Work instruction — Word for word, copy out the entries below, but not the pictures in them.

Records to process —
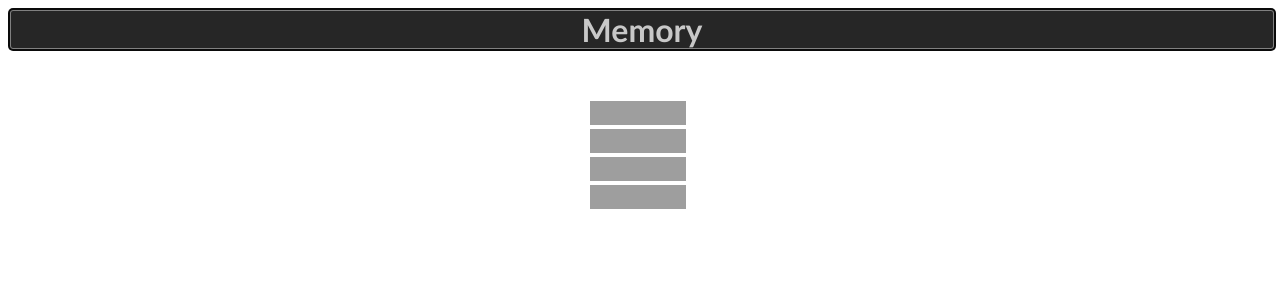
Repository: sk222sw/1dv403-laborationer
Page: 3-gameon/index.html
The author's editor kept a record of every edit. The page is drawn from the files as they stood at one moment, then again after the next edit.
The browser window is 1280 px wide. The pictures show the whole page.
Pictures or frames that could not be fetched are drawn as grey boxes.

Above is the page before.

### 3-gameon/index.html
<!DOCTYPE html>
<html>
    <head>
        <link rel="stylesheet" href="memory/css/css.css" type="text/css" />
        <title>Memory</title>
        <meta charset="utf-8">
    </head>
    <body>
        <div id="content">
            <header>
                <h1>Memory</h1>
            </header>

            <main>
                <section id="memory">
                    <p id="tries">Antal försök: 0</p>
                </section>
            </main>

        </div>
        <script type="text/javascript" src="memory/script/random.js"></script>
        <script type="text/javascript" src="memory/script/memory.js"></script>
    </body>
</html>

### 3-gameon/memory/css/css.css
content {
    width: 50%;
    height: 99%;
}

header {
    width: 100%;
    margin: 0 auto;

    border: solid rgba(0,0,0, 0.75) 2px;
    box-shadow:0px 0px 0px 1px gray inset;


    border-radius: 5px;

    background-color: rgba(0, 0, 0, 0.85);
}

header h1 {
    margin: 0 auto;
    text-align: center;
    color: rgba(265, 265, 265, 0.75);
    font-family: "Estrangelo Edessa", "Candara", sans-serif;
}

main {
    position:relative;
    margin: 0 auto;
    width: 65%;
    height: 90%;
}

#memory {
    margin-left: auto;
    margin-right: auto;
    position: relative;

    width: 100px;
}

p {
    color: white;
}

.defaultImage {
    background-image:url(../pics/0.png);
    height: 24px;
    width: 24px;
}

### 3-gameon/memory/script/random.js
"use strict"

var RandomGenerator = {

	/*
		Denna metod tar antalet rader och columner som inparameter.

		Metoden returnerar en array inneh�llandes utslumpade tal mellan 1 och (rows*cols)/2. Varje tal representeras tv�
		g�nger och motsvarar s�ledes en spelbricka.

		I en 4*4 matris kan Arrayen t.ex. se ut s� h�r:
		[1,2,6,8,6,2,5,3,1,3,7,5,8,4,4,7]

		I en 2*4 matris kan Arrayen t.ex. se ut s� h�r:
		[3,4,4,1,2,1,2,3]
	*/

	getPictureArray: function(rows, cols)
	{
		var numberOfImages = rows*cols;
		var maxImageNumber = numberOfImages/2;

	   	var imgPlace = [];

	   //Utplacering av bilder i Array
	   for(var i=0; i<numberOfImages; i++)
		  imgPlace[i] = 0;

		for(var currentImageNumber=1; currentImageNumber<=maxImageNumber; currentImageNumber++)
		{
			var imageOneOK = false;
			var imageTwoOK = false;

			do
			{
				if(imageOneOK == false)
				{
					var randomOne = Math.floor( (Math.random() * (rows*cols-0) + 0) );

					if( imgPlace[randomOne] == 0 )
					{
						imgPlace[randomOne] = currentImageNumber;
						imageOneOK = true;
					}
				}

				if(imageTwoOK == false)
				{
					var randomTwo = Math.floor( (Math.random() * (rows*cols-0) + 0) );

					if( imgPlace[randomTwo] == 0 )
					{
						imgPlace[randomTwo] = currentImageNumber;
						imageTwoOK = true;
					}
				}
			}
			while(imageOneOK == false || imageTwoOK == false);
		}

		return imgPlace;
	}
}

### 3-gameon/memory/script/memory.js
"use strict";

// Inspiration för "twoCardArray"-strukturen
// http://www.developphp.com/view.php?tid=1393

var Memory = {
    turned: 0,
    maxTurned: null,    //används för att kolla när man vinner.
    twoCardArray: [],
    cardPosition: [],
    counter: 0,

    init: function(){
        var cols = 4;
        var rows = 4;
        var picArray = RandomGenerator.getPictureArray(cols, rows);
        Memory.maxTurned = cols * rows;    //håller reda på hur många brickor
                                           //som ska vara vända när man vinner.
        Memory.generateAll(picArray);
    },

    newGame: function(){
        var cols = 4;
        var rows = 4;
        var picArray = RandomGenerator.getPictureArray(cols, rows);
        var maxTurned = cols * rows;
    },

    //Loopar igenom arrayen och skickar med indexet till generatePic()
    generateAll: function(picArray) {
        for (var i = 0; i < picArray.length; i++) {
            var thisPic = picArray[i];
            var picValue = i;
            Memory.generatePic(thisPic, picValue);
        }
        return false;
    },
 //------------------------------------------------------------------------------------------------------
    //Genererar en bild med dess attribut
    generatePic: function(thisPic, picValue) {
        var memory = document.getElementById("memory");
        var aTag = document.createElement("a");
        var picture = document.createElement("img");

        aTag.setAttribute("href", "#");
        aTag.setAttribute("rel", "thisPic")
        picture.setAttribute("id", "picture" + picValue);
        picture.setAttribute("src", "memory/pics/0.png");
        picture.setAttribute("value", thisPic);
        picture.setAttribute("class", "defaultImage");

        var picSource = picture.src;

        memory.appendChild(aTag);
        aTag.appendChild(picture);

            picture.onclick = function() {
                if (Memory.twoCardArray.length < 2) {

                        if (picture.src === picSource) {

                            picture.removeAttribute("src");
                            picture.setAttribute("src", "memory/pics/" + thisPic + ".png");

                            //Om ingen bricka är vänd än
                            if (Memory.twoCardArray.length === 0) {

                                Memory.twoCardArray.push(picValue);
                                Memory.cardPosition.push(thisPic);

                            } else if (Memory.twoCardArray.length === 1) {

                                Memory.twoCardArray.push(picValue);
                                Memory.cardPosition.push(thisPic);

                                if (Memory.cardPosition[0] === Memory.cardPosition[1]) {
                                    //Två matchande brickor
                                    Memory.matchingBricks();
                                    Memory.twoCardArray = [];
                                    Memory.cardPosition = [];

                                } else if(Memory.twoCardArray.length === 2) {
                                    //Vänd tillbaka
                                    Memory.flipBricks();
                                }
                            }
                        }   else if(Memory.twoCardArray.length === 2) {
                            Memory.flipBricks();
                        }
                }  else {
                        return 0;
                }

                Memory.countTries();
            }; //onclick stop

        return false;
    },

    countTries: function(){
        var tries = document.getElementById("tries");
        var counter = 0;
        counter++;
        tries.innerHTML = "Antal försök: " + counter;
    },

    flipBricks: function(){
        setTimeout(function(){
            var pic1 = document.getElementById("picture" + Memory.twoCardArray[0]);
            var pic2 = document.getElementById("picture" + Memory.twoCardArray[1]);

            pic1.setAttribute("src", "memory/pics/0.png");
            pic2.setAttribute("src", "memory/pics/0.png");
            Memory.twoCardArray = [];
            Memory.cardPosition = [];
        }, 800);
    },

    //När två brickor matchas körs denna funktion:
    matchingBricks: function(thisPic) {
            Memory.turned += 2;

        if (Memory.turned === Memory.maxTurned) {
            alert("Du vann!");
        }
    }
};

window.onload = Memory.init;

After the next edit:
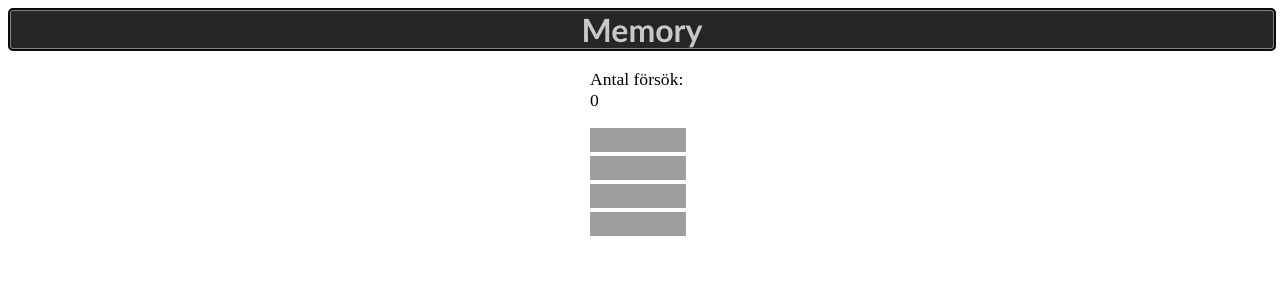
The edit:
--- a/3-gameon/memory/css/css.css
+++ b/3-gameon/memory/css/css.css
@@ -38,8 +38,8 @@
     width: 100px;
 }
 
-p {
-    color: white;
+#tries {
+    font-size: 1.1em;
 }
 
 .defaultImage {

Answer space —
Repository: sk222sw/1dv403-laborationer
Page: 3-gameon/index.html
The author's editor kept a record of every edit. The page is drawn from the files as they stood at one moment, then again after the next edit.
The browser window is 1280 px wide. The pictures show the whole page.
Pictures or frames that could not be fetched are drawn as grey boxes.

Above is the page before.

### 3-gameon/index.html
<!DOCTYPE html>
<html>
    <head>
        <link rel="stylesheet" href="memory/css/css.css" type="text/css" />
        <title>Memory</title>
        <meta charset="utf-8">
    </head>
    <body>
        <div id="content">
            <header>
                <h1>Memory</h1>
            </header>

            <main>
                <section id="memory">
                    <p id="tries">Antal försök: 0</p>
                </section>
            </main>

        </div>
        <script type="text/javascript" src="memory/script/random.js"></script>
        <script type="text/javascript" src="memory/script/memory.js"></script>
    </body>
</html>

### 3-gameon/memory/css/css.css
content {
    width: 50%;
    height: 99%;
}

header {
    width: 100%;
    margin: 0 auto;

    border: solid rgba(0,0,0, 0.75) 2px;
    box-shadow:0px 0px 0px 1px gray inset;


    border-radius: 5px;

    background-color: rgba(0, 0, 0, 0.85);
}

header h1 {
    margin: 0 auto;
    text-align: center;
    color: rgba(265, 265, 265, 0.75);
    font-family: "Estrangelo Edessa", "Candara", sans-serif;
}

main {
    position:relative;
    margin: 0 auto;
    width: 65%;
    height: 90%;
}

#memory {
    margin-left: auto;
    margin-right: auto;
    position: relative;

    width: 100px;
}

p {
    color: white;
}

.defaultImage {
    background-image:url(../pics/0.png);
    height: 24px;
    width: 24px;
}

### 3-gameon/memory/script/random.js
"use strict"

var RandomGenerator = {

	/*
		Denna metod tar antalet rader och columner som inparameter.

		Metoden returnerar en array inneh�llandes utslumpade tal mellan 1 och (rows*cols)/2. Varje tal representeras tv�
		g�nger och motsvarar s�ledes en spelbricka.

		I en 4*4 matris kan Arrayen t.ex. se ut s� h�r:
		[1,2,6,8,6,2,5,3,1,3,7,5,8,4,4,7]

		I en 2*4 matris kan Arrayen t.ex. se ut s� h�r:
		[3,4,4,1,2,1,2,3]
	*/

	getPictureArray: function(rows, cols)
	{
		var numberOfImages = rows*cols;
		var maxImageNumber = numberOfImages/2;

	   	var imgPlace = [];

	   //Utplacering av bilder i Array
	   for(var i=0; i<numberOfImages; i++)
		  imgPlace[i] = 0;

		for(var currentImageNumber=1; currentImageNumber<=maxImageNumber; currentImageNumber++)
		{
			var imageOneOK = false;
			var imageTwoOK = false;

			do
			{
				if(imageOneOK == false)
				{
					var randomOne = Math.floor( (Math.random() * (rows*cols-0) + 0) );

					if( imgPlace[randomOne] == 0 )
					{
						imgPlace[randomOne] = currentImageNumber;
						imageOneOK = true;
					}
				}

				if(imageTwoOK == false)
				{
					var randomTwo = Math.floor( (Math.random() * (rows*cols-0) + 0) );

					if( imgPlace[randomTwo] == 0 )
					{
						imgPlace[randomTwo] = currentImageNumber;
						imageTwoOK = true;
					}
				}
			}
			while(imageOneOK == false || imageTwoOK == false);
		}

		return imgPlace;
	}
}

### 3-gameon/memory/script/memory.js
"use strict";

// Inspiration för "twoCardArray"-strukturen
// http://www.developphp.com/view.php?tid=1393

var Memory = {
    turned: 0,
    maxTurned: null,    //används för att kolla när man vinner.
    twoCardArray: [],
    cardPosition: [],
    counter: 0,

    init: function(){
        var cols = 4;
        var rows = 4;
        var picArray = RandomGenerator.getPictureArray(cols, rows);
        Memory.maxTurned = cols * rows;    //håller reda på hur många brickor
                                           //som ska vara vända när man vinner.
        Memory.generateAll(picArray);
    },

    newGame: function(){
        var cols = 4;
        var rows = 4;
        var picArray = RandomGenerator.getPictureArray(cols, rows);
        var maxTurned = cols * rows;
    },

    //Loopar igenom arrayen och skickar med indexet till generatePic()
    generateAll: function(picArray) {
        for (var i = 0; i < picArray.length; i++) {
            var thisPic = picArray[i];
            var picValue = i;
            Memory.generatePic(thisPic, picValue);
        }
        return false;
    },
 //------------------------------------------------------------------------------------------------------
    //Genererar en bild med dess attribut
    generatePic: function(thisPic, picValue) {
        var memory = document.getElementById("memory");
        var aTag = document.createElement("a");
        var picture = document.createElement("img");

        aTag.setAttribute("href", "#");
        aTag.setAttribute("rel", "thisPic")
        picture.setAttribute("id", "picture" + picValue);
        picture.setAttribute("src", "memory/pics/0.png");
        picture.setAttribute("value", thisPic);
        picture.setAttribute("class", "defaultImage");

        var picSource = picture.src;

        memory.appendChild(aTag);
        aTag.appendChild(picture);

            picture.onclick = function() {
                if (Memory.twoCardArray.length < 2) {

                        if (picture.src === picSource) {

                            picture.removeAttribute("src");
                            picture.setAttribute("src", "memory/pics/" + thisPic + ".png");

                            //Om ingen bricka är vänd än
                            if (Memory.twoCardArray.length === 0) {

                                Memory.twoCardArray.push(picValue);
                                Memory.cardPosition.push(thisPic);

                            } else if (Memory.twoCardArray.length === 1) {

                                Memory.twoCardArray.push(picValue);
                                Memory.cardPosition.push(thisPic);

                                if (Memory.cardPosition[0] === Memory.cardPosition[1]) {
                                    //Två matchande brickor
                                    Memory.matchingBricks();
                                    Memory.twoCardArray = [];
                                    Memory.cardPosition = [];

                                } else if(Memory.twoCardArray.length === 2) {
                                    //Vänd tillbaka
                                    Memory.flipBricks();
                                }
                            }
                        }   else if(Memory.twoCardArray.length === 2) {
                            Memory.flipBricks();
                        }
                }  else {
                        return 0;
                }

                Memory.countTries();
            }; //onclick stop

        return false;
    },

    countTries: function(){
        var tries = document.getElementById("tries");
        var counter = 0;
        counter++;
        tries.innerHTML = "Antal försök: " + counter;
    },

    flipBricks: function(){
        setTimeout(function(){
            var pic1 = document.getElementById("picture" + Memory.twoCardArray[0]);
            var pic2 = document.getElementById("picture" + Memory.twoCardArray[1]);

            pic1.setAttribute("src", "memory/pics/0.png");
            pic2.setAttribute("src", "memory/pics/0.png");
            Memory.twoCardArray = [];
            Memory.cardPosition = [];
        }, 800);
    },

    //När två brickor matchas körs denna funktion:
    matchingBricks: function(thisPic) {
            Memory.turned += 2;

        if (Memory.turned === Memory.maxTurned) {
            alert("Du vann!");
        }
    }
};

window.onload = Memory.init;

After the next edit:
The edit:
--- a/3-gameon/memory/css/css.css
+++ b/3-gameon/memory/css/css.css
@@ -38,8 +38,8 @@
     width: 100px;
 }
 
-p {
-    color: white;
+#tries {
+    font-size: 1.1em;
 }
 
 .defaultImage {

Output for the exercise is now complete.